**Problem requirements:**
For the data below, please report each line where the word "real" is found.

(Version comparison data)
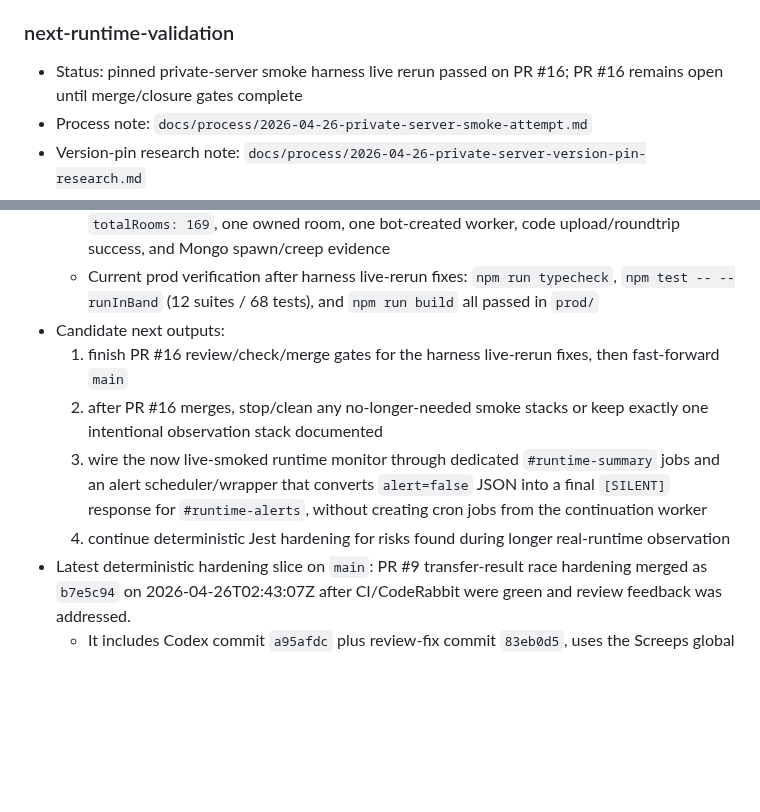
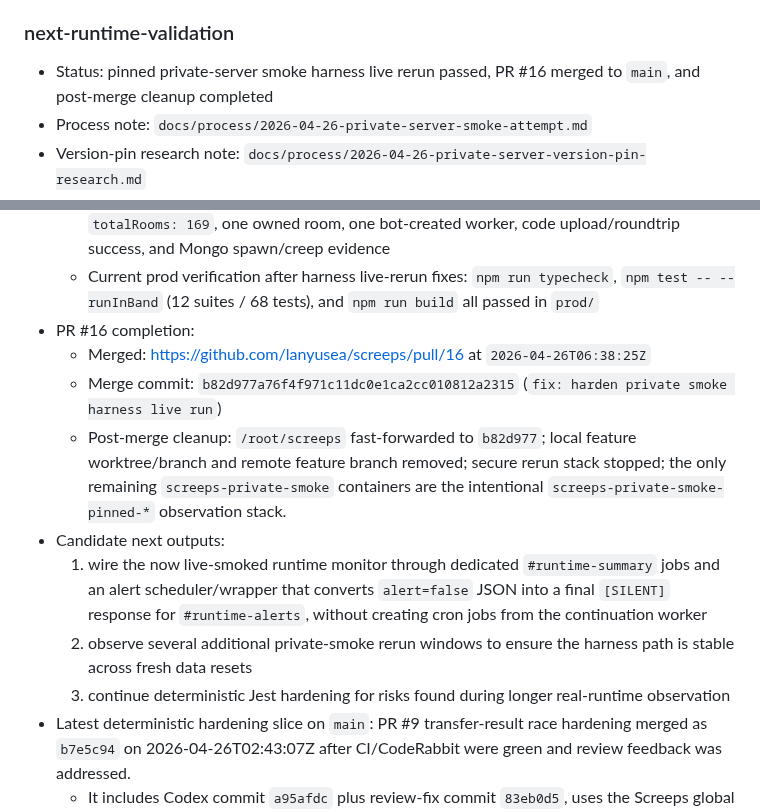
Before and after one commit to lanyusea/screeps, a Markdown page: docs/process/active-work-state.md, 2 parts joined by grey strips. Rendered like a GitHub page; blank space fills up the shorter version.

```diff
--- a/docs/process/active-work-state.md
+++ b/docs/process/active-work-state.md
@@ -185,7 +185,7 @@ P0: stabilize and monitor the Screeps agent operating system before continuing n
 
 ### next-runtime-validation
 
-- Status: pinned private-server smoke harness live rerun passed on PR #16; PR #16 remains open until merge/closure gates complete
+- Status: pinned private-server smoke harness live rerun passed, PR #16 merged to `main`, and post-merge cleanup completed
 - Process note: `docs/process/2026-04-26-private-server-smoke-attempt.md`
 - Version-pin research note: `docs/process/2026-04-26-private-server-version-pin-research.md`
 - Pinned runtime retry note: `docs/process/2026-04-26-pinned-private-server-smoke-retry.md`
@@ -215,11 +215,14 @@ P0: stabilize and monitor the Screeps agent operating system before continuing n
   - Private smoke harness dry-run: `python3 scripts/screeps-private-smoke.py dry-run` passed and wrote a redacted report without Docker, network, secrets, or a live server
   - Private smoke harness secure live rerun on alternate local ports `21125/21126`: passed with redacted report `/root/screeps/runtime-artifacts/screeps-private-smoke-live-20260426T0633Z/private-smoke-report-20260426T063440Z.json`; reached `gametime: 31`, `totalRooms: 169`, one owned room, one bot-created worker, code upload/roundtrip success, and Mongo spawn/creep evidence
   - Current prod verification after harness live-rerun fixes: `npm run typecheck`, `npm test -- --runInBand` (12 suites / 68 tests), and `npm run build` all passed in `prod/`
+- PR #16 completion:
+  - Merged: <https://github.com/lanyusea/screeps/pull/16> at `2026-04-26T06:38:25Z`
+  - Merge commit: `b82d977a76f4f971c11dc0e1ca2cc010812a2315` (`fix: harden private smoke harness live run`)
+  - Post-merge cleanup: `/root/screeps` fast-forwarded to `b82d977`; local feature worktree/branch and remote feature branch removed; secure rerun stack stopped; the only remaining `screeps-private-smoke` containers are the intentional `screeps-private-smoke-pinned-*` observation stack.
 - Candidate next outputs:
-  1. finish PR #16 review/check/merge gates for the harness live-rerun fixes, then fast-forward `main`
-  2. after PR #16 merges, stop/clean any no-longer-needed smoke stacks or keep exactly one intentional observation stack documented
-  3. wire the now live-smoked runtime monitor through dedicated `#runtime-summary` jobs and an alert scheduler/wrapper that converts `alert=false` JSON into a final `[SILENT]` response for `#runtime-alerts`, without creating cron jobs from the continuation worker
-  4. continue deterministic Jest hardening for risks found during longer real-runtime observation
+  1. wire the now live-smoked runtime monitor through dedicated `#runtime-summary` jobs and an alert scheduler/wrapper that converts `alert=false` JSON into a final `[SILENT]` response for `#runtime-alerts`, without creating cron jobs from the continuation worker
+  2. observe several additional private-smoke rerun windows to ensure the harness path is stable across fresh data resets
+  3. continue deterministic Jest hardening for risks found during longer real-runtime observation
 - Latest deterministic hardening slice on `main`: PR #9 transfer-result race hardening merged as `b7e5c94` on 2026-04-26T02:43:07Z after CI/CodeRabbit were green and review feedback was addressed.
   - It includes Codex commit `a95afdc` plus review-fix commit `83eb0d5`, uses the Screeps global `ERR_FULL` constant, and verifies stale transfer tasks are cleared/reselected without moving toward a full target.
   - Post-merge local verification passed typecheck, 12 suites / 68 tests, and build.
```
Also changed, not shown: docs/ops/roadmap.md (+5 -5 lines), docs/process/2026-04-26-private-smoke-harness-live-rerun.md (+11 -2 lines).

--

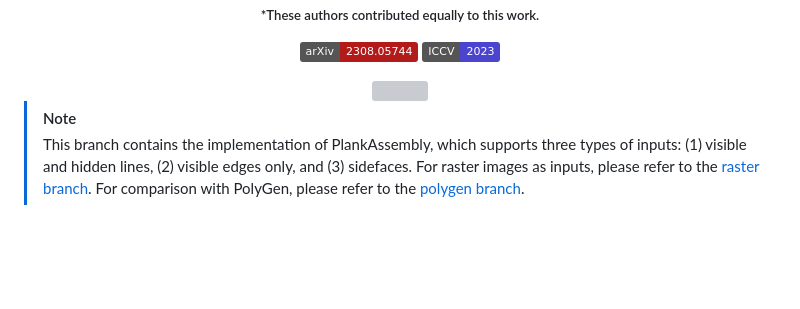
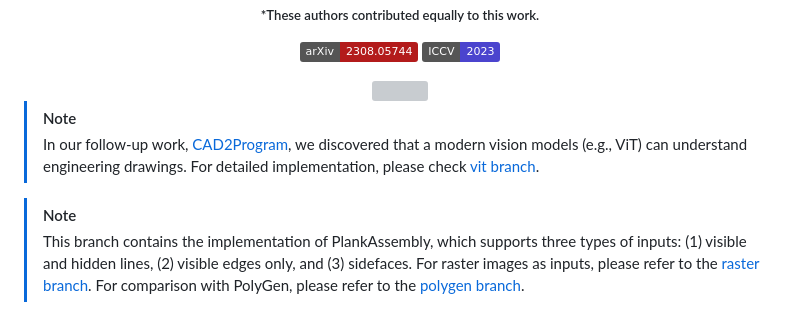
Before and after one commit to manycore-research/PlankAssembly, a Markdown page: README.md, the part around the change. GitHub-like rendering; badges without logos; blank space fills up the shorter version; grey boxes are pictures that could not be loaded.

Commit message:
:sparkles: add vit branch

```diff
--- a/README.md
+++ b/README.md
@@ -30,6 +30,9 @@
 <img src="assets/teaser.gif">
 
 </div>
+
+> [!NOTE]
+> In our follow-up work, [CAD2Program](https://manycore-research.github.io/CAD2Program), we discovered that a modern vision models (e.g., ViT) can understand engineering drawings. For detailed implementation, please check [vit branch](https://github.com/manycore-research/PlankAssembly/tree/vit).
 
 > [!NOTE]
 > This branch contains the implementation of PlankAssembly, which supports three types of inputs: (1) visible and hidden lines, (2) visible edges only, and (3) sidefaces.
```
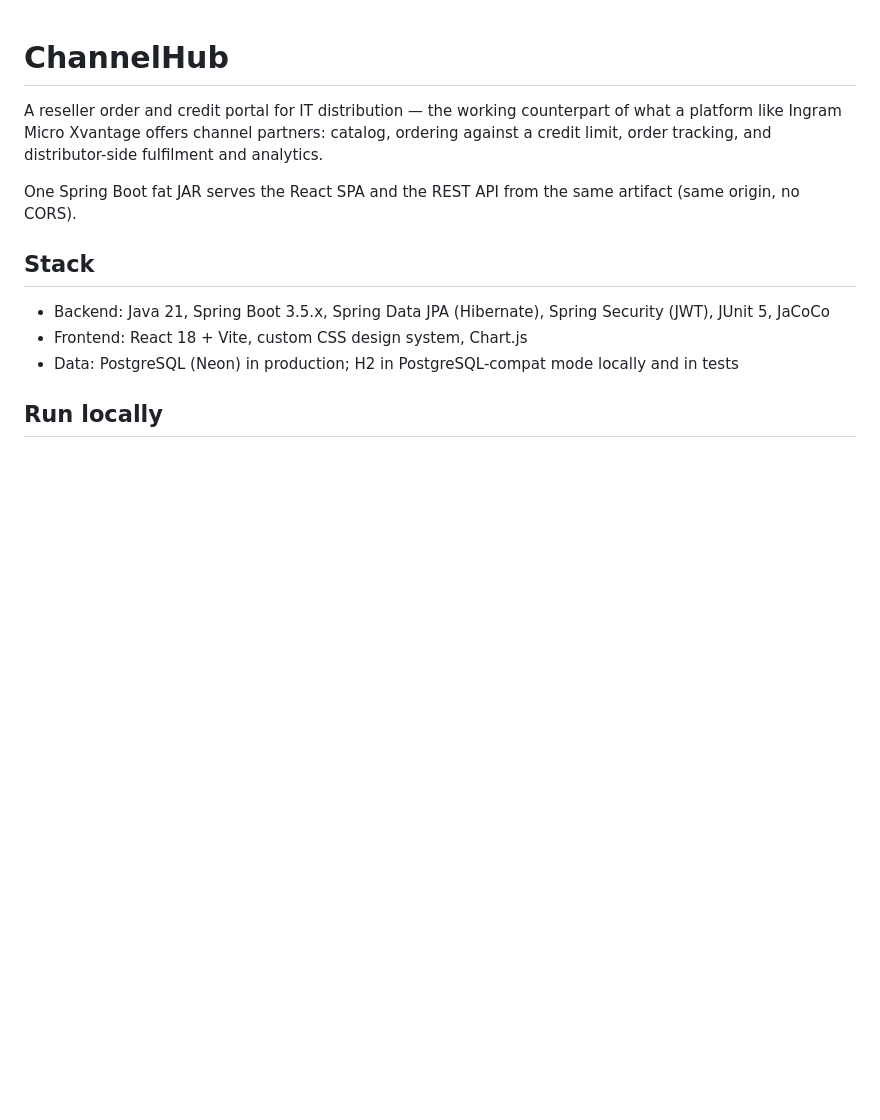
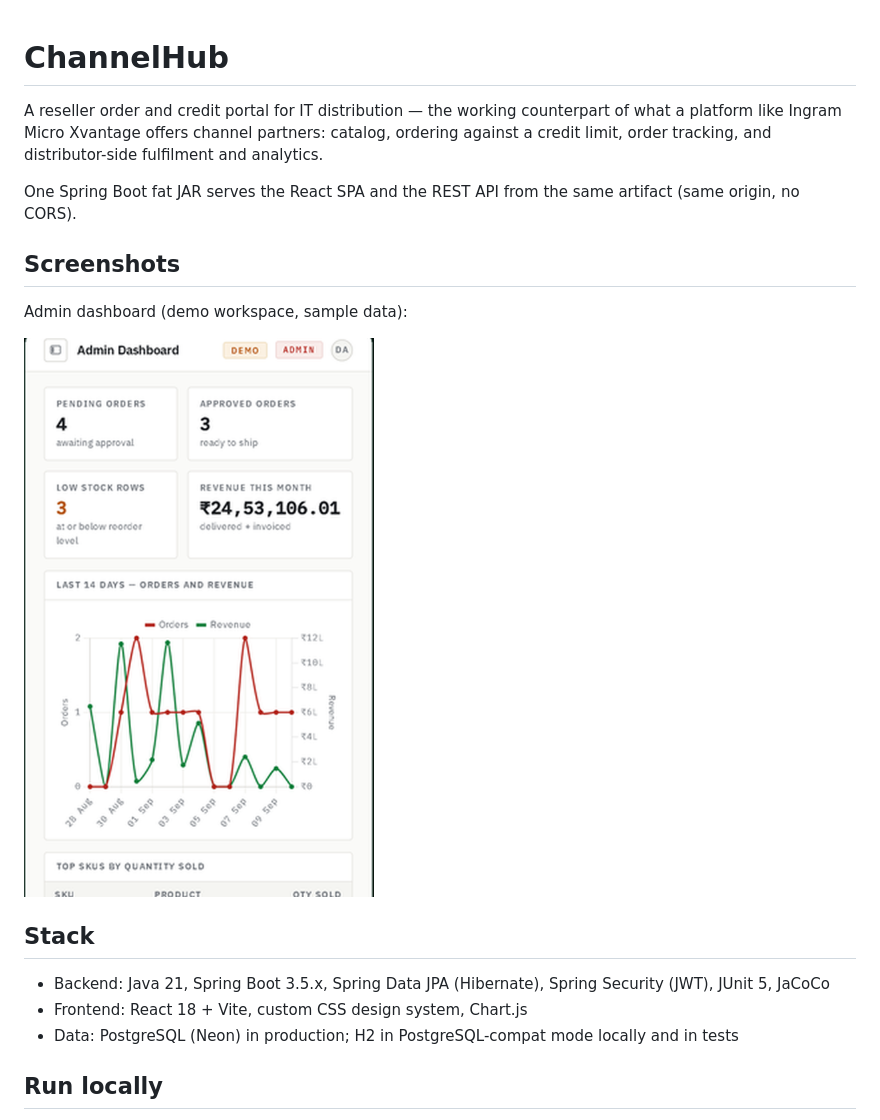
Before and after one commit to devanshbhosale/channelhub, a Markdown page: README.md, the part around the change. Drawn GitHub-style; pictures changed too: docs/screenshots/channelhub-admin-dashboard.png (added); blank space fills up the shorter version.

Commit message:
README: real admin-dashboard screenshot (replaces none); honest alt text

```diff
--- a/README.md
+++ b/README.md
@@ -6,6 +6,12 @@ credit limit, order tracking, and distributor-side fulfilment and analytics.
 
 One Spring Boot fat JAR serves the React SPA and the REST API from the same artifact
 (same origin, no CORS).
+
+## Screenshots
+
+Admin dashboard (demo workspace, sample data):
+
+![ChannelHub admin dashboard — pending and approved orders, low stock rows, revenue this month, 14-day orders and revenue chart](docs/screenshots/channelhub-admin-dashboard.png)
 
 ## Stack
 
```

**Answer box:**
-  4. continue deterministic Jest hardening for risks found during longer real-runtime observation
+  3. continue deterministic Jest hardening for risks found during longer real-runtime observation
README: real admin-dashboard screenshot (replaces none); honest alt text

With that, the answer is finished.